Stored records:
────────

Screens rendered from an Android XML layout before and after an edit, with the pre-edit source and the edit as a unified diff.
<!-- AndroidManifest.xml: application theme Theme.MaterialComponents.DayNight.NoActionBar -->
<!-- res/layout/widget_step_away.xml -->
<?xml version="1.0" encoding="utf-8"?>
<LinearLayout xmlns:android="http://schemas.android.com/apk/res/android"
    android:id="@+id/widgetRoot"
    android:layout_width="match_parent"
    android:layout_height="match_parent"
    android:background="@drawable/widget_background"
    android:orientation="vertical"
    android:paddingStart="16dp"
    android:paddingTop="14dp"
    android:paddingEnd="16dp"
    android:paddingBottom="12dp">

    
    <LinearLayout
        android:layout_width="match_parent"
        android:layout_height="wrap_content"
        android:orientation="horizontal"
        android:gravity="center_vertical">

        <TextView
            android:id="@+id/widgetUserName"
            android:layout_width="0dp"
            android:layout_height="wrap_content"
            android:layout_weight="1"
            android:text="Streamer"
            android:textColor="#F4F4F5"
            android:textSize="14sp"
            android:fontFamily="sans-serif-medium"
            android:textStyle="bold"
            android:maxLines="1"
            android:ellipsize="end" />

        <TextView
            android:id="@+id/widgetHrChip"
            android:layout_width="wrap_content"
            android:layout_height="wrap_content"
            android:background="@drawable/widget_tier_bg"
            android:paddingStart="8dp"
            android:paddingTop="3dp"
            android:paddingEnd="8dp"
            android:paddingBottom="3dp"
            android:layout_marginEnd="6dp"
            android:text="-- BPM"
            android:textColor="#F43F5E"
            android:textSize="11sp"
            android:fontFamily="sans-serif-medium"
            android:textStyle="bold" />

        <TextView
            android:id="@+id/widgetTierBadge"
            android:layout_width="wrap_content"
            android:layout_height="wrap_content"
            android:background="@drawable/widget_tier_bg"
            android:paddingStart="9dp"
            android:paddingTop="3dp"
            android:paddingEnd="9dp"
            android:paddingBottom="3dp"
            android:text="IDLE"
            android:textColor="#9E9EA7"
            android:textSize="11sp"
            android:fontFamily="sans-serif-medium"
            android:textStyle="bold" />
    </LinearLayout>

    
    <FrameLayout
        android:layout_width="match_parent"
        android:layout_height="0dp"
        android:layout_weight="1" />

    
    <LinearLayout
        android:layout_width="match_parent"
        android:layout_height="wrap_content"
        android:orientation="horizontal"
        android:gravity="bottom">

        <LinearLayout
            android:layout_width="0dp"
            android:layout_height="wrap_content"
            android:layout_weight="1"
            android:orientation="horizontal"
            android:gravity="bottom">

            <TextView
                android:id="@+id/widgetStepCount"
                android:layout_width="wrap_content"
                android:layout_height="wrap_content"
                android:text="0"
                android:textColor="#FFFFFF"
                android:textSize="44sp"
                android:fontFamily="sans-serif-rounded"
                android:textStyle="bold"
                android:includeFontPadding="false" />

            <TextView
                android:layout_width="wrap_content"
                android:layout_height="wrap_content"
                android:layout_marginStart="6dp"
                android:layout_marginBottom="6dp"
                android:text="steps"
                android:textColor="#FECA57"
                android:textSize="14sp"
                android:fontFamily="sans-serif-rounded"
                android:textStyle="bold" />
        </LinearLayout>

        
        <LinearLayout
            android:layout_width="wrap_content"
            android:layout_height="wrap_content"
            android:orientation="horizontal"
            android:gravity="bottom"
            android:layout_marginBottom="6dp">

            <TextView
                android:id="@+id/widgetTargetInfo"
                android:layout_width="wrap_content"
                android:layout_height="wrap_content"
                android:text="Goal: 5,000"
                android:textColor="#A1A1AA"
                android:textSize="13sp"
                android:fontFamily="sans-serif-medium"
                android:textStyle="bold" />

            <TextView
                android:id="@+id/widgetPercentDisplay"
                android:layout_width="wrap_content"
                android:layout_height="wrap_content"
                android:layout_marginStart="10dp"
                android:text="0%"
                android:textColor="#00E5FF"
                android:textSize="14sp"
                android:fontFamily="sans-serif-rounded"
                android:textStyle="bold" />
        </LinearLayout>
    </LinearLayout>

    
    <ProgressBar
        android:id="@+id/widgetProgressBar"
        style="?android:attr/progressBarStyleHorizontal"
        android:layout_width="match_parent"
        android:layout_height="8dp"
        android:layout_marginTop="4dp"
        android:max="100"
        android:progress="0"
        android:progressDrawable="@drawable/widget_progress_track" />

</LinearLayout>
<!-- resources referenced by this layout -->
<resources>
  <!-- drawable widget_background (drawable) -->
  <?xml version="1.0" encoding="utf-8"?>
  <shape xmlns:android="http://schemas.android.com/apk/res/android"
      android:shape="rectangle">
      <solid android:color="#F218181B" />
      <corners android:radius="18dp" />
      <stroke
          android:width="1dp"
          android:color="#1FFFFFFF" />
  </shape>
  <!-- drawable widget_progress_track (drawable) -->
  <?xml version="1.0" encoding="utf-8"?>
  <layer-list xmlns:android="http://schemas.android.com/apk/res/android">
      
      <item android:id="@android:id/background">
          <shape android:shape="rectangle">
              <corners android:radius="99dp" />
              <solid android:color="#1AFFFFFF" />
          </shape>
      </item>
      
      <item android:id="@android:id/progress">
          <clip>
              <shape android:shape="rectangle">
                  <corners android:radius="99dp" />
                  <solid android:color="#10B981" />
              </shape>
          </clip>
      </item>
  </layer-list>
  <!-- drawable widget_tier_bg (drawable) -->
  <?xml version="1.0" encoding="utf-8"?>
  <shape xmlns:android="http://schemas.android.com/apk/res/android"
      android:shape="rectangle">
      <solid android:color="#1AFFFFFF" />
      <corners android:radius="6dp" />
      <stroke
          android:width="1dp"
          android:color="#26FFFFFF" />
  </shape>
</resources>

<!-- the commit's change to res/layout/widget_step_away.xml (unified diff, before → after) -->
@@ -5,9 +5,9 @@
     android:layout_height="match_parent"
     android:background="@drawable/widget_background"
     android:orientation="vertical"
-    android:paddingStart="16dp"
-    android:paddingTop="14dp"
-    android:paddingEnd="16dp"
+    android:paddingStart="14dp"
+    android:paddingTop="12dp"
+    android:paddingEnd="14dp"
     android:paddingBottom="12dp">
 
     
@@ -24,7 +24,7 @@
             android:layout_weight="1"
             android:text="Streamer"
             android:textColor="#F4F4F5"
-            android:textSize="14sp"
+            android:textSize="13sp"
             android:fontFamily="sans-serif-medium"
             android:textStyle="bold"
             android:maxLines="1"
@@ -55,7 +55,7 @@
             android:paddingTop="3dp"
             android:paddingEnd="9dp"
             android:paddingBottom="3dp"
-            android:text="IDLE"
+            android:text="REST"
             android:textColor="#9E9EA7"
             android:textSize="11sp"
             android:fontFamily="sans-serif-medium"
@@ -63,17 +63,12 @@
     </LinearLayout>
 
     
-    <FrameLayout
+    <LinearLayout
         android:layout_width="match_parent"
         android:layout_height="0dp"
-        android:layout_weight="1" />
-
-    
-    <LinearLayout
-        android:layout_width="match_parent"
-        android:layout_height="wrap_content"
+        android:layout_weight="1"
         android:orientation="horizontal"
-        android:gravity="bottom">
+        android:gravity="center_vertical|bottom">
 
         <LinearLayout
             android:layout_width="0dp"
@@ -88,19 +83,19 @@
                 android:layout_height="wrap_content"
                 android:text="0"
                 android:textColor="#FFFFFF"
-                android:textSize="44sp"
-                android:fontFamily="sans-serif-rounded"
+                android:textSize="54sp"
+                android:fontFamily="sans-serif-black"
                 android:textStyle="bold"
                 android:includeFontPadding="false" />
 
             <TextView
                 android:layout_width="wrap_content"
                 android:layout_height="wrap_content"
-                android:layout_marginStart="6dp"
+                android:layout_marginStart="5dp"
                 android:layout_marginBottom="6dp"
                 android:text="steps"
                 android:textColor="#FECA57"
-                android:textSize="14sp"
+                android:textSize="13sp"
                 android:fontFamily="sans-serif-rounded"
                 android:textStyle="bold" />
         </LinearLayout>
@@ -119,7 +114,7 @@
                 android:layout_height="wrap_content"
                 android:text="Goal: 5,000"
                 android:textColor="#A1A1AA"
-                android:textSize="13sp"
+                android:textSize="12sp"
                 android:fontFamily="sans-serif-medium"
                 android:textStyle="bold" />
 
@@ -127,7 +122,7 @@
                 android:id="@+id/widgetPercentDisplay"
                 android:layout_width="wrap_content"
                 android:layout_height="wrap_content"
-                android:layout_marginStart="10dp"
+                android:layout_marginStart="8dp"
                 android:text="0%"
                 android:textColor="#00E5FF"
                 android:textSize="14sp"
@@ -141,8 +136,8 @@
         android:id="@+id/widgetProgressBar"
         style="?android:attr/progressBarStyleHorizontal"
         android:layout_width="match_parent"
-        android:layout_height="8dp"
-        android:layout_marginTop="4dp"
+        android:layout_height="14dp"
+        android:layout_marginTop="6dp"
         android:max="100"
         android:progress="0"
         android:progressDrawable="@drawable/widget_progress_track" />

────────

What to do:
Look through the entries for the string "orientation". Every line that has it belongs in the answer.

Your solution:
    android:orientation="vertical"
        android:orientation="horizontal"
        android:orientation="horizontal"
            android:orientation="horizontal"
            android:orientation="horizontal"
     android:orientation="vertical"
         android:orientation="horizontal"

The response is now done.